Like, say, Larry Wilmore.
It's worth remembering that 17 years ago - which in modern technology terms might as well be the Paleolithic era - Comedy Central's niche in late-night TV was modest.
It was Craig Kilborn's Daily Show, a cheerful little boat bobbing along on the late-night river.
Then Stewart took over and while it's important to remember he never got anything like Johnny Carson-level numbers, he put The Daily Show into the center of the national media conversation.
How? Well, he blended strong comic skills with a massive amount of hard work on reporting and journalism.
Stewart constantly made a point of correcting anyone who called his Daily Show a news program, insisting it was just entertainment. It wasn't.
In an era when an ever-growing crop of on-air personalities have interwoven entertainment and news so tightly that you need the Hubble telescope to see the line between them, Stewart took his place near the head of a table whose guests range from Bill O'Reilly to Rachel Maddow.
Then, as if Stewart's own success weren't enough of a win for Comedy Central, Stephen Colbert stepped up from Stewart's back bench to become a cult star himself.
Eventually Comedy Central put Stewart and Colbert back to back - which, again, didn't draw tens of millions of viewers, but did give the network two of TV's most recognizable late-night brands.
So when they both left at almost the same time, there was no way that balloon wasn't going to deflate.
The classic sports analogy is the Phil Bengston Problem, referring to the unlucky fellow who took over coaching the Green Bay Packers when the legendary Vince Lombardi retired. No matter what Phil accomplished, it was going to be compared to what Vince accomplished and found wanting.
It's instructive to note that two other alumni of Stewart's Daily Show, Samantha Bee (above) and John Oliver, have also gone on to do similarly formatted shows that, to this point, have been markedly successful.
Bee's Full Frontal just got reupped at TBS, while Oliver is signed to continue Last Week Tonight through next year at HBO and will very likely continue beyond that.
Oliver (above) was mentioned as a potential Daily Show successor when Stewart announced he was leaving, and while we don't know what might or might not have been said, you wonder if Oliver decided to stay at HBO in part because he figured he was better off not stepping into that long shadow.
Wilmore was obviously willing to take that gamble with Colbert's old slot, just as Noah took it with Stewart's.
For what it's worth, the big problem here very likely is the darkness of that shadow, not the darkness of either man's skin.
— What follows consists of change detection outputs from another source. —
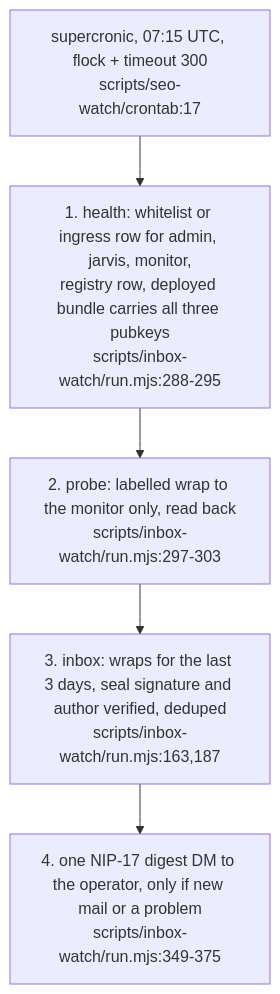
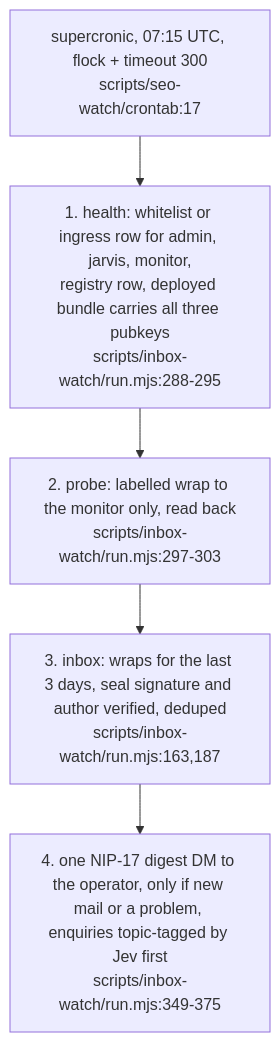
One commit to DreamLab-AI/VisionFlow changed the sixth of 6 diagrams in docs/diagrams/dreamlab-ai-website/07-forum-provisioning-and-seeding.md. Above: the diagram before and after it, drawn with Mermaid. The commit also changed other lines of this file and 142 other files, not shown here.

First line of the commit message:
docs(diagrams): one System One route; re-verify 140 topics at today's heads

````diff
--- a/docs/diagrams/dreamlab-ai-website/07-forum-provisioning-and-seeding.md
+++ b/docs/diagrams/dreamlab-ai-website/07-forum-provisioning-and-seeding.md
@@ -102,7 +104,7 @@
 ```mermaid
 flowchart TB
     CRON["supercronic, 07:15 UTC, flock + timeout 300<br/>scripts/seo-watch/crontab:17"] --> HEALTH["1. health: whitelist or ingress row for admin, jarvis, monitor,<br/>registry row, deployed bundle carries all three pubkeys<br/>scripts/inbox-watch/run.mjs:288-295"]
     HEALTH --> PROBE["2. probe: labelled wrap to the monitor only, read back<br/>scripts/inbox-watch/run.mjs:297-303"]
     PROBE --> INBOX["3. inbox: wraps for the last 3 days, seal signature and author verified, deduped<br/>scripts/inbox-watch/run.mjs:163,187"]
-    INBOX --> ALERT["4. one NIP-17 digest DM to the operator, only if new mail or a problem<br/>scripts/inbox-watch/run.mjs:349-375"]
+    INBOX --> ALERT["4. one NIP-17 digest DM to the operator, only if new mail or a problem, enquiries topic-tagged by Jev first<br/>scripts/inbox-watch/run.mjs:349-375"]
 ```
````
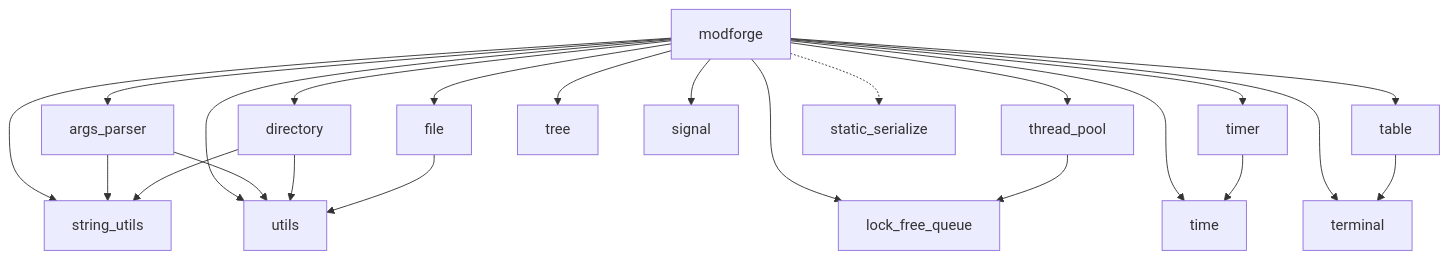
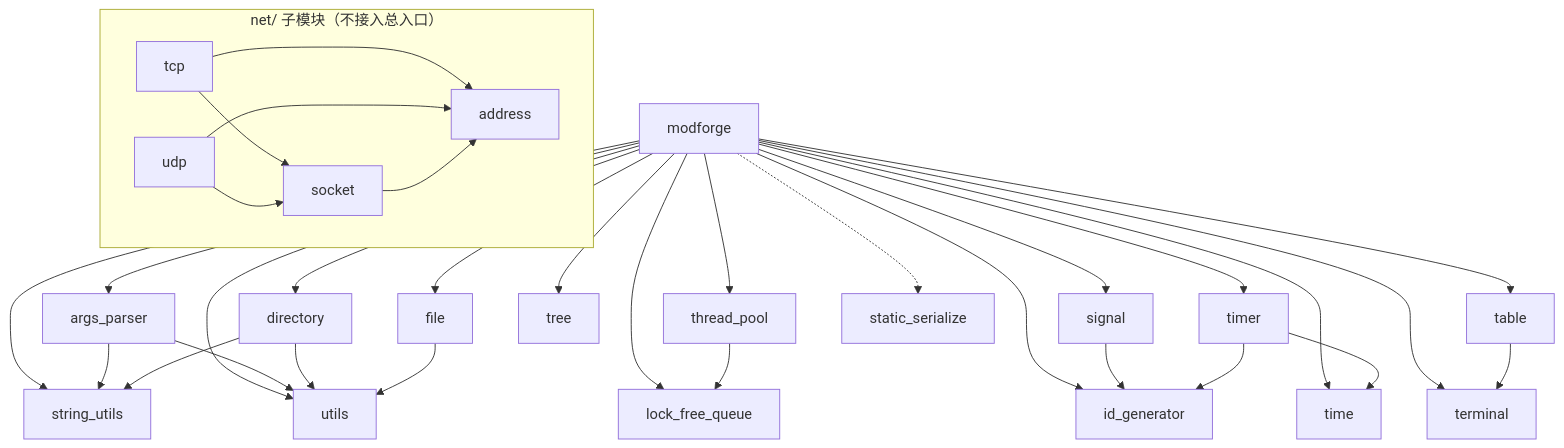
The diagram in README.md (hexne/modforge), drawn with Mermaid before and after one commit. The commit also changed other lines of this file and 1 other file, not shown here.

Commit message:
更新README, 添加许可证

````diff
--- a/README.md
+++ b/README.md
@@ -51,26 +51,37 @@
 ```mermaid
 graph TD
     modforge --> args_parser
     modforge --> directory
     modforge --> file
     modforge --> lock_free_queue
+    modforge --> id_generator
     modforge --> thread_pool
     modforge --> time
     modforge --> timer
     modforge --> tree
     modforge --> utils
     modforge --> string_utils
     modforge --> signal
     modforge --> terminal
     modforge --> table
     modforge -.-> static_serialize
 
     args_parser --> string_utils
     args_parser --> utils
     directory --> string_utils
     directory --> utils
     file --> utils
     thread_pool --> lock_free_queue
+    signal --> id_generator
+    timer --> id_generator
     timer --> time
     table --> terminal
+
+    subgraph net["net/ 子模块（不接入总入口）"]
+        tcp --> socket
+        tcp --> address
+        udp --> socket
+        udp --> address
+        socket --> address
+    end
 ```
````
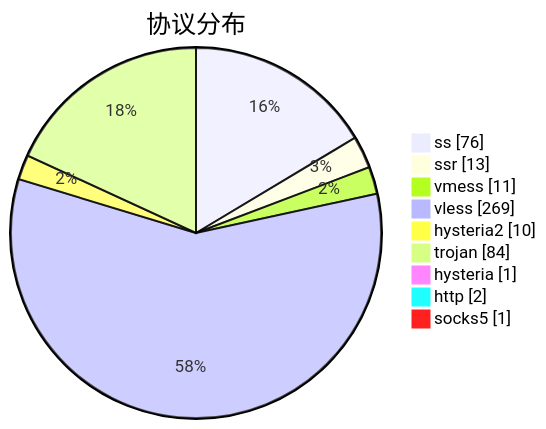
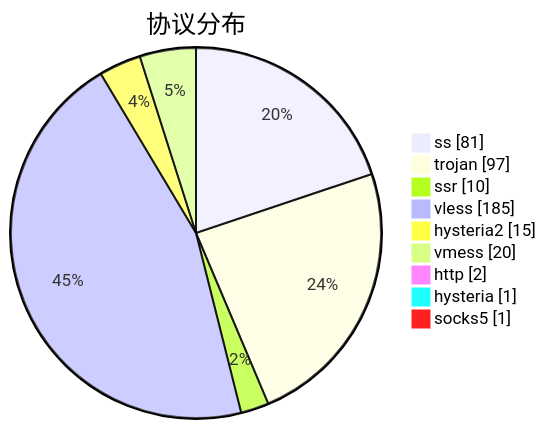
One commit to sinspired/airport changed the third of 3 diagrams in subs/statistics/tested_within.md. Above: the diagram before and after it, drawn with Mermaid. The commit also changed other lines of this file and 2 other files, not shown here.

````diff
--- a/subs/statistics/tested_within.md
+++ b/subs/statistics/tested_within.md
@@ -48,13 +48,13 @@
 ```mermaid
 pie showData
 title 协议分布
-"ss" : 76
-"ssr" : 13
-"vmess" : 11
-"vless" : 269
-"hysteria2" : 10
-"trojan" : 84
+"ss" : 81
+"trojan" : 97
+"ssr" : 10
+"vless" : 185
+"hysteria2" : 15
+"vmess" : 20
+"http" : 2
 "hysteria" : 1
-"http" : 2
 "socks5" : 1
 ```
````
But while Comedy Central tries to jump-start things in the short run, let's not forget that television in the larger picture still does have serious unfinished late-night business with skin tone and gender.